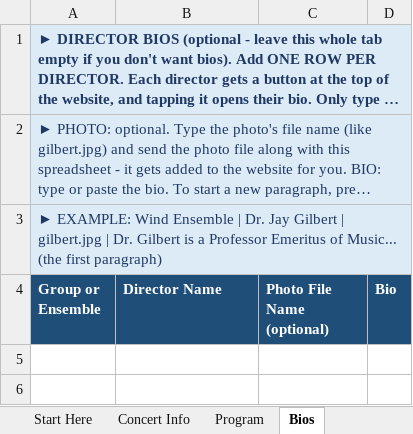
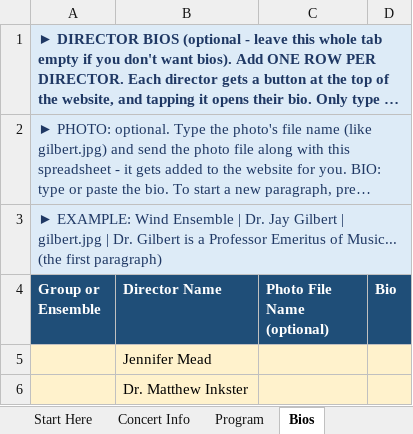
Before and after one commit to btschu/26-district-clinic, an Excel workbook: data/26-district-clinic.xlsx, sheet Bios, drawn as a sheet; long unchanged cells end in …; values as stored, in another font and other column widths than the file's, no borders; the diff names each change by its address in the sheet, - before the commit and + after, or states it on an @@ line.

```diff
--- a/data/26-district-clinic.xlsx (sheet Bios)
+++ b/data/26-district-clinic.xlsx (sheet Bios)
+row 5:  | Jennifer Mead
+row 6:  | Dr. Matthew Inkster
```
Also changed, not shown: sheet Concert Info.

====

Task description
Return all of the data exactly as written, and drop the pictures.

Your solution
Before and after one commit to btschu/26-district-clinic, an Excel workbook: data/26-district-clinic.xlsx, sheet Bios, drawn as a sheet; long unchanged cells end in …; values as stored, in another font and other column widths than the file's, no borders; the diff names each change by its address in the sheet, - before the commit and + after, or states it on an @@ line.

```diff
--- a/data/26-district-clinic.xlsx (sheet Bios)
+++ b/data/26-district-clinic.xlsx (sheet Bios)
+row 5:  | Jennifer Mead
+row 6:  | Dr. Matthew Inkster
```
Also changed, not shown: sheet Concert Info.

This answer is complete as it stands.